The mystery of the construction of the Egyptian pyramids has long been debated by archaeologists.
It has long been understood that the ancient Egyptians excavated the rock used to build the pyramids from Tula, eight miles away, while the granite was quarried from Aswan, 533 miles away. But this time archaeologists have discovered evidence of how the ancient Egyptians built the Great Pyramid of Giza in 2600 BC, including ancient scrolls and a system of ships and channels that transported 170,000 tons of limestone.
So how were these stones transported to Giza? This question is hotly debated among archaeologists. So can those ancient scrolls discovered in archeology and the ships and channel system that transported 170,000 tons of limestone solve this mystery?

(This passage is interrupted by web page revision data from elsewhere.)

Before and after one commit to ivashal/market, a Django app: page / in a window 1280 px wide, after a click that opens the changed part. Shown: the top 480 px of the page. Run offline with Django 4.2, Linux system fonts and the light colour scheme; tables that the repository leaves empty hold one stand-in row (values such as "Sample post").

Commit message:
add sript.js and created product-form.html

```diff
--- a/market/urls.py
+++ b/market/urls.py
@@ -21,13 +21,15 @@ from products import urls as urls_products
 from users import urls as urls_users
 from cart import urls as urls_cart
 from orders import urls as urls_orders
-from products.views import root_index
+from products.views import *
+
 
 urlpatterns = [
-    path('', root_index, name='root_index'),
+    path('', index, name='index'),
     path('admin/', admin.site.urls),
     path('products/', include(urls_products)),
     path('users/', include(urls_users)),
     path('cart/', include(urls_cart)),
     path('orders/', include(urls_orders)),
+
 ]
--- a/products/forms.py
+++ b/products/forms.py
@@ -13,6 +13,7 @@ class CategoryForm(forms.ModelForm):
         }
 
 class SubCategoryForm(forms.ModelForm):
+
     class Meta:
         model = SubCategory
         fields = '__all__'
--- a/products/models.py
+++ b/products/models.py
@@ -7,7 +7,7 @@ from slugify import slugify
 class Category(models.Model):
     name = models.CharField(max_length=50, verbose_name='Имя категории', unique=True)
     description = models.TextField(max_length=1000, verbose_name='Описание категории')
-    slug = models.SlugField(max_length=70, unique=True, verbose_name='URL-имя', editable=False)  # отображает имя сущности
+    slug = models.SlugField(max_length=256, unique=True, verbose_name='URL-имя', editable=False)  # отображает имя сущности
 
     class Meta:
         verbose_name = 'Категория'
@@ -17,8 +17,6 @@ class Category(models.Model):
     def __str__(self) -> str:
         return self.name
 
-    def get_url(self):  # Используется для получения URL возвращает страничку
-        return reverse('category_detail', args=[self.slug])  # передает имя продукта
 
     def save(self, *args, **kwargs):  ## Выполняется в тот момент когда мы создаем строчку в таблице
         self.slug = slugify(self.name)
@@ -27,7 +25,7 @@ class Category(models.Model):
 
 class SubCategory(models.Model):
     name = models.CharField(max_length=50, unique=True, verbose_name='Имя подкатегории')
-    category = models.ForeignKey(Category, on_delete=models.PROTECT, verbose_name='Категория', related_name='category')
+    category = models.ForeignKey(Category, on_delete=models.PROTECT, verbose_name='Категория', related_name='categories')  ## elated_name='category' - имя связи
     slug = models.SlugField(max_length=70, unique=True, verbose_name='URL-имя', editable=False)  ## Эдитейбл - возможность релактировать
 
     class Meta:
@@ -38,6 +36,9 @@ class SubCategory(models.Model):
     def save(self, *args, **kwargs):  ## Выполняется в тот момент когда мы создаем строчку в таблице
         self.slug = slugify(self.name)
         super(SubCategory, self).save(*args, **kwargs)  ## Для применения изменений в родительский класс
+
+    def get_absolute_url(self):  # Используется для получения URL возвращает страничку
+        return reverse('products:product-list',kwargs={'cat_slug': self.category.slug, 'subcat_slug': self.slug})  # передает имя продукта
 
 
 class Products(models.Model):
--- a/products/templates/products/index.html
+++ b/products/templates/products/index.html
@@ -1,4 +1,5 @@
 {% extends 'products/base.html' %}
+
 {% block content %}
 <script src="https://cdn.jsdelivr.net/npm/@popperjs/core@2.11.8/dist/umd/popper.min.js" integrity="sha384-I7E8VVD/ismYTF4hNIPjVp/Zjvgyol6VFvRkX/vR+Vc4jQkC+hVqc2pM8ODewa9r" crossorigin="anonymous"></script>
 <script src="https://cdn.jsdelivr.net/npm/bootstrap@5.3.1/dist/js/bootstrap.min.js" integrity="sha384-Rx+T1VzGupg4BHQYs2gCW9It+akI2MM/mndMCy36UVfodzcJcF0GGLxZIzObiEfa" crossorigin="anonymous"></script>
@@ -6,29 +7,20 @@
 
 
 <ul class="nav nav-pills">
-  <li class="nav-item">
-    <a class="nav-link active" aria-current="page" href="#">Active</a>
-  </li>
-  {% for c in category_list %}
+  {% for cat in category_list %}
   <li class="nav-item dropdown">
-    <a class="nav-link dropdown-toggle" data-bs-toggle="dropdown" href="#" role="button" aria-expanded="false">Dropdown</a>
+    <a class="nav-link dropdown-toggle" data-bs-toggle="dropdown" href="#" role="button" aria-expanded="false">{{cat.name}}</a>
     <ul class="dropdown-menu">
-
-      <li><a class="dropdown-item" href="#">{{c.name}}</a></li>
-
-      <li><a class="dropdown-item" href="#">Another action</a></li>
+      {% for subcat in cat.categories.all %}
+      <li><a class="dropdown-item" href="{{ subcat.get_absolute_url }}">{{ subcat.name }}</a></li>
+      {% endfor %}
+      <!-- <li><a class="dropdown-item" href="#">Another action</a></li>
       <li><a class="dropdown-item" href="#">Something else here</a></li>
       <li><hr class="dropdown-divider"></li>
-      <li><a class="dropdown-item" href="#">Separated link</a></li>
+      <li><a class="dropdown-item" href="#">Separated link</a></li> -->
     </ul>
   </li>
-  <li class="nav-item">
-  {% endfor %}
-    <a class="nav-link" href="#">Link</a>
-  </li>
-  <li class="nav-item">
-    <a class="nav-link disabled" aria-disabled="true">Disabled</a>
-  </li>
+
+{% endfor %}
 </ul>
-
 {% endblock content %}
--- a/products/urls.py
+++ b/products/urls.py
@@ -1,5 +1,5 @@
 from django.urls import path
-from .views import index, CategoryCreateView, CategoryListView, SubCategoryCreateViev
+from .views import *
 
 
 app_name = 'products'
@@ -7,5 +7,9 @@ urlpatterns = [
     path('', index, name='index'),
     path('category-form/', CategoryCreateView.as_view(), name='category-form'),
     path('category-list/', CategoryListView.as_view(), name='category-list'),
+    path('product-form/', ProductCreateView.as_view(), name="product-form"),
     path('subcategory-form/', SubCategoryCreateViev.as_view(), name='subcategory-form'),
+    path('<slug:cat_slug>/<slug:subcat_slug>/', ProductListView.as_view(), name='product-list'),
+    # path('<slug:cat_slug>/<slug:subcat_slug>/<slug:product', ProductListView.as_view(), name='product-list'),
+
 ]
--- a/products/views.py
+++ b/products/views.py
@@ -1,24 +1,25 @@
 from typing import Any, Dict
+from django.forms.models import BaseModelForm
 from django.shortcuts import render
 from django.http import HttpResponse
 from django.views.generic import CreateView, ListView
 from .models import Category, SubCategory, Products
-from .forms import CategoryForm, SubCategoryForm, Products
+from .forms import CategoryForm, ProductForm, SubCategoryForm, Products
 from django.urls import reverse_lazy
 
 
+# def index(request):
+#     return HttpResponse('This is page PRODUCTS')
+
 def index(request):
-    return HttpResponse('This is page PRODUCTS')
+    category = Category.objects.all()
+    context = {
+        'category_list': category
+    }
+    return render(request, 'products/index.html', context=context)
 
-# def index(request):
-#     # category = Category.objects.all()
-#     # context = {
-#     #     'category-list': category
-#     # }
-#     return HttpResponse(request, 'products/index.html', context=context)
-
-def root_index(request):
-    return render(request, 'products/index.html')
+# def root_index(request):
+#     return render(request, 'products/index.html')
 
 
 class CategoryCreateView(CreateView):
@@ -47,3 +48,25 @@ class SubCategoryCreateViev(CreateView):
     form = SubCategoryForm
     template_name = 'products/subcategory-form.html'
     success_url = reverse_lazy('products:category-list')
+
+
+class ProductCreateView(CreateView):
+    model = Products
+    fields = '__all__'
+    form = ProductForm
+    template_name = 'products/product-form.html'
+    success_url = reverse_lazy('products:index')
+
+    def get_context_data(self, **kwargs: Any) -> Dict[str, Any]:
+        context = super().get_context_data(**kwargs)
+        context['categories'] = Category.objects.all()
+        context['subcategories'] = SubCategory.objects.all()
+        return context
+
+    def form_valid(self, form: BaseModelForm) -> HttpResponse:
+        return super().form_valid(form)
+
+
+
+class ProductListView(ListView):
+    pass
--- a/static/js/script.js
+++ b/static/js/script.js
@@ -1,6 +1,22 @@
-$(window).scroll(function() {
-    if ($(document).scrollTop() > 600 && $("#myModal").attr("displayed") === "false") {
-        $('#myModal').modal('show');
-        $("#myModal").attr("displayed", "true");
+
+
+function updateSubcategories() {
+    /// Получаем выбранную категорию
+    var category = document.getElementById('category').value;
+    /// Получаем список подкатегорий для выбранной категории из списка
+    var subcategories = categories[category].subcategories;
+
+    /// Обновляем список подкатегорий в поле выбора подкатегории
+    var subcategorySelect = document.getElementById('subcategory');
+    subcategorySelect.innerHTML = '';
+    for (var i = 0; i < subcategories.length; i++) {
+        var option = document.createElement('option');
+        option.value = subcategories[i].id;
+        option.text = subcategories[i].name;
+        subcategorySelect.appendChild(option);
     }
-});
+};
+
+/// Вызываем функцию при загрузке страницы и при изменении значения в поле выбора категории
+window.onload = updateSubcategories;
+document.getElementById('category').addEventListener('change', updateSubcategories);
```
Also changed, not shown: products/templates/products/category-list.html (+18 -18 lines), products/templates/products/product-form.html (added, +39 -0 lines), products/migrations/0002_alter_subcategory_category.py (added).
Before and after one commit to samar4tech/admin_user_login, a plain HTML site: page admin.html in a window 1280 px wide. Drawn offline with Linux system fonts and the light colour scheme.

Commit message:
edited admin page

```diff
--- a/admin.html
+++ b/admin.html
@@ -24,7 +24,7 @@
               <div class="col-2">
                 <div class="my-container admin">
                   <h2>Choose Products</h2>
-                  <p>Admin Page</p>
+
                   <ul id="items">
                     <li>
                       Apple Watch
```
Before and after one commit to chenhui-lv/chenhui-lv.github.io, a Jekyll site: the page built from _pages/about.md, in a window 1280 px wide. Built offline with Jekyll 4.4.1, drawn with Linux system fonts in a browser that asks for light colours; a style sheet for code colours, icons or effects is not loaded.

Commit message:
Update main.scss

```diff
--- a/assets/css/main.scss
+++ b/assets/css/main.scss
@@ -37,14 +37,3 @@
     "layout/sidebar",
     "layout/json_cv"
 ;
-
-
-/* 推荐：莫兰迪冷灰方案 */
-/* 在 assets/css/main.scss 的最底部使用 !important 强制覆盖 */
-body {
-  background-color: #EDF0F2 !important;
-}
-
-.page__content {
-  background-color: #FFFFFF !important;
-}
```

What is Giza? Giza is part of modern Cairo, where the tomb of Pharaoh Khufu was built in 2600 BC.
New evidence shows that thousands of laborers transported 170,000 tons of limestone along the Nile using wooden boats, planks and ropes. The 2.5-ton stones were transported via a specially designed water transport system to an inland port not far from the base of the pyramid. Ancient hand scrolls, ceremonial boats and water transport networks discovered in archeology can further unravel this mystery.
The ancient scrolls, the only original record of the pyramid’s construction recorded by an overseer named Mele, detail how the limestone was transported from Tula to Giza via Bronze Age shipping lanes.
Archaeologist Mark Rayner discovered a channel under the pyramid.
“We mapped out the main canal basin in the unloading area at the foot of the Giza Plateau,” said archaeologist Mark Rayner.